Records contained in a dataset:
⁂

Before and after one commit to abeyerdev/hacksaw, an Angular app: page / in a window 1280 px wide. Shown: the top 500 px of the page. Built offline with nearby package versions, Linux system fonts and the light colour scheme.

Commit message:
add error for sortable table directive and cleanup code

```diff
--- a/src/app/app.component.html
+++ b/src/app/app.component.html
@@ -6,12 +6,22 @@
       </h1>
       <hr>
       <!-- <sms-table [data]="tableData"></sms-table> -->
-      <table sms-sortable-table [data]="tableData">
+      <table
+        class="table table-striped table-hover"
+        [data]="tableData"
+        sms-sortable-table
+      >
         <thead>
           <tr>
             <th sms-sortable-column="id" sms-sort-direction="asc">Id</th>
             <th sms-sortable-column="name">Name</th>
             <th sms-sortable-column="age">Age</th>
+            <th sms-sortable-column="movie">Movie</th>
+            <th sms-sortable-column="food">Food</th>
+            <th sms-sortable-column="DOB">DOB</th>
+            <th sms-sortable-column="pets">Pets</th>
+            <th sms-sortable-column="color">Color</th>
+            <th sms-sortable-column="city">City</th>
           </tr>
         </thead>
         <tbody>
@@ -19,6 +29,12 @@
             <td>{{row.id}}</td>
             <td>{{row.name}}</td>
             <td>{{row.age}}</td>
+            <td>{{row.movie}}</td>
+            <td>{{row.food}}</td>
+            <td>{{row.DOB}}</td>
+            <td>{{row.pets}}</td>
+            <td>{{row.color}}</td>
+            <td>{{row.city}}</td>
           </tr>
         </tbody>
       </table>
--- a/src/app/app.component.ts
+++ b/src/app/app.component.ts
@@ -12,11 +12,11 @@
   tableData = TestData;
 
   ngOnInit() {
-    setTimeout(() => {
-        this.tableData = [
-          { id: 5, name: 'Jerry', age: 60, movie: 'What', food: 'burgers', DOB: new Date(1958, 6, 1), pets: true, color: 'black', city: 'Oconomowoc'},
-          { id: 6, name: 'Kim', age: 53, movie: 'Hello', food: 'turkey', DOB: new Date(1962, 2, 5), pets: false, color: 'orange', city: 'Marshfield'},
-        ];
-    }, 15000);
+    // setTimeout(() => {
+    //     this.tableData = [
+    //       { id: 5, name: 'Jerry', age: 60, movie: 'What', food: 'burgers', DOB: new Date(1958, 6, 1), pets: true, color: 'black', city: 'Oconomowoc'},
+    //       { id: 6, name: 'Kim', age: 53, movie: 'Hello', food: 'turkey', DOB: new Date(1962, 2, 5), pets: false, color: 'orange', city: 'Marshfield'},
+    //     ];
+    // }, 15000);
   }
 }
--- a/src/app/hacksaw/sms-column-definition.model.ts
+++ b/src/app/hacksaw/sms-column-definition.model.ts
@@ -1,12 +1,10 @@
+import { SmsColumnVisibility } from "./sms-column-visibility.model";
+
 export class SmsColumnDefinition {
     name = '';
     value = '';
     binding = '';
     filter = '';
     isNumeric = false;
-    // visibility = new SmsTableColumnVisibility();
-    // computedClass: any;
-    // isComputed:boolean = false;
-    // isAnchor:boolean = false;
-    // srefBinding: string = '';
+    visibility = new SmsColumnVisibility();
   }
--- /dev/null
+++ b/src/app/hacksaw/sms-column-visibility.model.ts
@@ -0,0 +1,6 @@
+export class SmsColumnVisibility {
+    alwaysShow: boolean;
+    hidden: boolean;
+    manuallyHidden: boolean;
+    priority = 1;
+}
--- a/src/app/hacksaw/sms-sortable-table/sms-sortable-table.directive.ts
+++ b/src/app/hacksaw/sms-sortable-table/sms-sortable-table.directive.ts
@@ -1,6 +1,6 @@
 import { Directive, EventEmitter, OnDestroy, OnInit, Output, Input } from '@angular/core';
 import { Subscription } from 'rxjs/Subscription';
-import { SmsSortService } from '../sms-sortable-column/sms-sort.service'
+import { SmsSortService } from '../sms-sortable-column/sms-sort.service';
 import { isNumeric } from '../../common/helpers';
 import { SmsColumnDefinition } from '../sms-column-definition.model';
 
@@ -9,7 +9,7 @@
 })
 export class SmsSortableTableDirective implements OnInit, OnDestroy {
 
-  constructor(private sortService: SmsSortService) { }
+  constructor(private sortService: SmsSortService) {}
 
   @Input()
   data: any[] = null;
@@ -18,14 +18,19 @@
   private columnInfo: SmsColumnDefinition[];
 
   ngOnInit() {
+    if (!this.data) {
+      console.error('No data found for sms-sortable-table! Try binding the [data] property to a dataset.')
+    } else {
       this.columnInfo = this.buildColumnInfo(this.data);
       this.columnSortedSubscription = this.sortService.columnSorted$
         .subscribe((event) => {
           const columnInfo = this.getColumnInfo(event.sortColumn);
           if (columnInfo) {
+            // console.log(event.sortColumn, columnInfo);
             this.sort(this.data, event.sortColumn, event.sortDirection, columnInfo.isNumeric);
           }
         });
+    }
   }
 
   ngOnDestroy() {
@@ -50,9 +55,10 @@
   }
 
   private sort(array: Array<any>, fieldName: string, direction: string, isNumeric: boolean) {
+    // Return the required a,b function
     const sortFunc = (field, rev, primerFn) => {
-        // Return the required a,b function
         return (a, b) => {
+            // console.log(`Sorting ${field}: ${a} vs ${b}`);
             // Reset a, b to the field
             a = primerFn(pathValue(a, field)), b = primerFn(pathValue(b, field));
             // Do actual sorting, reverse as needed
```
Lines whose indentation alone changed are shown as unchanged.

⁂

WHAT TO PRODUCE: Whenever the word "Jerry" shows up in a line above, copy that line.

WRITTEN SOLUTION:
-          { id: 5, name: 'Jerry', age: 60, movie: 'What', food: 'burgers', DOB: new Date(1958, 6, 1), pets: true, color: 'black', city: 'Oconomowoc'},
+    //       { id: 5, name: 'Jerry', age: 60, movie: 'What', food: 'burgers', DOB: new Date(1958, 6, 1), pets: true, color: 'black', city: 'Oconomowoc'},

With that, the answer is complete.